■ **EXERCISE DESCRIPTION**:
Set down each entry below exactly as it stands.

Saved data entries
↓↓↓

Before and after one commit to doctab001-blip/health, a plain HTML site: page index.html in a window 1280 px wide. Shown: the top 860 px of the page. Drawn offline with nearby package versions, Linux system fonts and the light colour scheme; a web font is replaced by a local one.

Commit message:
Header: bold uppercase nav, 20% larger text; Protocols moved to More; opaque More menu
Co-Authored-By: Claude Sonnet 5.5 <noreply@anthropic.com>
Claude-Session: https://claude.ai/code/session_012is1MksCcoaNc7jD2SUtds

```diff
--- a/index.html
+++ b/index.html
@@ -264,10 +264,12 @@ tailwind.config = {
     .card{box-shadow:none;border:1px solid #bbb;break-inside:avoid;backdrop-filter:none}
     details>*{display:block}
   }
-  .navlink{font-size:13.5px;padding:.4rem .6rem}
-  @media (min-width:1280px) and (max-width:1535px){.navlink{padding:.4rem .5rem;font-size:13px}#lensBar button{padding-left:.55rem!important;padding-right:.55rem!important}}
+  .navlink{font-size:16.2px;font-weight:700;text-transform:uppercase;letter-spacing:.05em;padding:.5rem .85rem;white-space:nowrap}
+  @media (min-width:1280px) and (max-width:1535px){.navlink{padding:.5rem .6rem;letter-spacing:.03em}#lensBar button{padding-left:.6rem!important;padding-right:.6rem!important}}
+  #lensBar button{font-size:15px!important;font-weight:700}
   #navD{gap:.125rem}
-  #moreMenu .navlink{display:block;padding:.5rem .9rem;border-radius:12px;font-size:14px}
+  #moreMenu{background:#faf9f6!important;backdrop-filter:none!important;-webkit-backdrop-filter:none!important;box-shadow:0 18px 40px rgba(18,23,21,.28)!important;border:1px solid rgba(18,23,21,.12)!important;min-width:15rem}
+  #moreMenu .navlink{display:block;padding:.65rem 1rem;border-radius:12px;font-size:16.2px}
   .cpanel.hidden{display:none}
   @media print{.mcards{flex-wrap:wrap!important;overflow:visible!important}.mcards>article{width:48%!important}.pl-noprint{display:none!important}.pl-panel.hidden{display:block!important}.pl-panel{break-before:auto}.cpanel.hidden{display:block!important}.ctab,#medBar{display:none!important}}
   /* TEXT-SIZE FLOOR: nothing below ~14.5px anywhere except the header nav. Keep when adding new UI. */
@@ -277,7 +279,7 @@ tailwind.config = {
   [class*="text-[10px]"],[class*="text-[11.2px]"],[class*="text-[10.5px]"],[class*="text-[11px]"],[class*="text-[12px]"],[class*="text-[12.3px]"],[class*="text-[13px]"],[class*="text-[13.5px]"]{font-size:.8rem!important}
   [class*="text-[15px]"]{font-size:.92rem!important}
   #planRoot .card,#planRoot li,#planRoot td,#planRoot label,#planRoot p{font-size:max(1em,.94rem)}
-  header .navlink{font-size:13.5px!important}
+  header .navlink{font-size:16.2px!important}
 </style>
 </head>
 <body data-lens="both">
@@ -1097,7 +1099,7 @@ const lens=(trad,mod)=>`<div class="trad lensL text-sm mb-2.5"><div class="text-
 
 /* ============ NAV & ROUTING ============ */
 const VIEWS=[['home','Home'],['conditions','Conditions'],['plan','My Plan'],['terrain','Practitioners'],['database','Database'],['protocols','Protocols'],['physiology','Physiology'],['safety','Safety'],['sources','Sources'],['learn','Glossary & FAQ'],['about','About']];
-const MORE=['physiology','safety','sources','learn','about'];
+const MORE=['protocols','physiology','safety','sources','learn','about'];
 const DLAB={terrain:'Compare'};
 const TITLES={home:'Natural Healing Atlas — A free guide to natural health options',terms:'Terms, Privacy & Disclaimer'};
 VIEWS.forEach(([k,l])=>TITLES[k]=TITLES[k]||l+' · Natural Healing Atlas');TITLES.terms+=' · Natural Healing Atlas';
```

↑↑↑

■ **ANSWER SPACE**:
Before and after one commit to doctab001-blip/health, a plain HTML site: page index.html in a window 1280 px wide. Shown: the top 860 px of the page. Drawn offline with nearby package versions, Linux system fonts and the light colour scheme; a web font is replaced by a local one.

Commit message:
Header: bold uppercase nav, 20% larger text; Protocols moved to More; opaque More menu
Co-Authored-By: Claude Sonnet 5.5 <noreply@anthropic.com>
Claude-Session: https://claude.ai/code/session_012is1MksCcoaNc7jD2SUtds

```diff
--- a/index.html
+++ b/index.html
@@ -264,10 +264,12 @@ tailwind.config = {
     .card{box-shadow:none;border:1px solid #bbb;break-inside:avoid;backdrop-filter:none}
     details>*{display:block}
   }
-  .navlink{font-size:13.5px;padding:.4rem .6rem}
-  @media (min-width:1280px) and (max-width:1535px){.navlink{padding:.4rem .5rem;font-size:13px}#lensBar button{padding-left:.55rem!important;padding-right:.55rem!important}}
+  .navlink{font-size:16.2px;font-weight:700;text-transform:uppercase;letter-spacing:.05em;padding:.5rem .85rem;white-space:nowrap}
+  @media (min-width:1280px) and (max-width:1535px){.navlink{padding:.5rem .6rem;letter-spacing:.03em}#lensBar button{padding-left:.6rem!important;padding-right:.6rem!important}}
+  #lensBar button{font-size:15px!important;font-weight:700}
   #navD{gap:.125rem}
-  #moreMenu .navlink{display:block;padding:.5rem .9rem;border-radius:12px;font-size:14px}
+  #moreMenu{background:#faf9f6!important;backdrop-filter:none!important;-webkit-backdrop-filter:none!important;box-shadow:0 18px 40px rgba(18,23,21,.28)!important;border:1px solid rgba(18,23,21,.12)!important;min-width:15rem}
+  #moreMenu .navlink{display:block;padding:.65rem 1rem;border-radius:12px;font-size:16.2px}
   .cpanel.hidden{display:none}
   @media print{.mcards{flex-wrap:wrap!important;overflow:visible!important}.mcards>article{width:48%!important}.pl-noprint{display:none!important}.pl-panel.hidden{display:block!important}.pl-panel{break-before:auto}.cpanel.hidden{display:block!important}.ctab,#medBar{display:none!important}}
   /* TEXT-SIZE FLOOR: nothing below ~14.5px anywhere except the header nav. Keep when adding new UI. */
@@ -277,7 +279,7 @@ tailwind.config = {
   [class*="text-[10px]"],[class*="text-[11.2px]"],[class*="text-[10.5px]"],[class*="text-[11px]"],[class*="text-[12px]"],[class*="text-[12.3px]"],[class*="text-[13px]"],[class*="text-[13.5px]"]{font-size:.8rem!important}
   [class*="text-[15px]"]{font-size:.92rem!important}
   #planRoot .card,#planRoot li,#planRoot td,#planRoot label,#planRoot p{font-size:max(1em,.94rem)}
-  header .navlink{font-size:13.5px!important}
+  header .navlink{font-size:16.2px!important}
 </style>
 </head>
 <body data-lens="both">
@@ -1097,7 +1099,7 @@ const lens=(trad,mod)=>`<div class="trad lensL text-sm mb-2.5"><div class="text-
 
 /* ============ NAV & ROUTING ============ */
 const VIEWS=[['home','Home'],['conditions','Conditions'],['plan','My Plan'],['terrain','Practitioners'],['database','Database'],['protocols','Protocols'],['physiology','Physiology'],['safety','Safety'],['sources','Sources'],['learn','Glossary & FAQ'],['about','About']];
-const MORE=['physiology','safety','sources','learn','about'];
+const MORE=['protocols','physiology','safety','sources','learn','about'];
 const DLAB={terrain:'Compare'};
 const TITLES={home:'Natural Healing Atlas — A free guide to natural health options',terms:'Terms, Privacy & Disclaimer'};
 VIEWS.forEach(([k,l])=>TITLES[k]=TITLES[k]||l+' · Natural Healing Atlas');TITLES.terms+=' · Natural Healing Atlas';
```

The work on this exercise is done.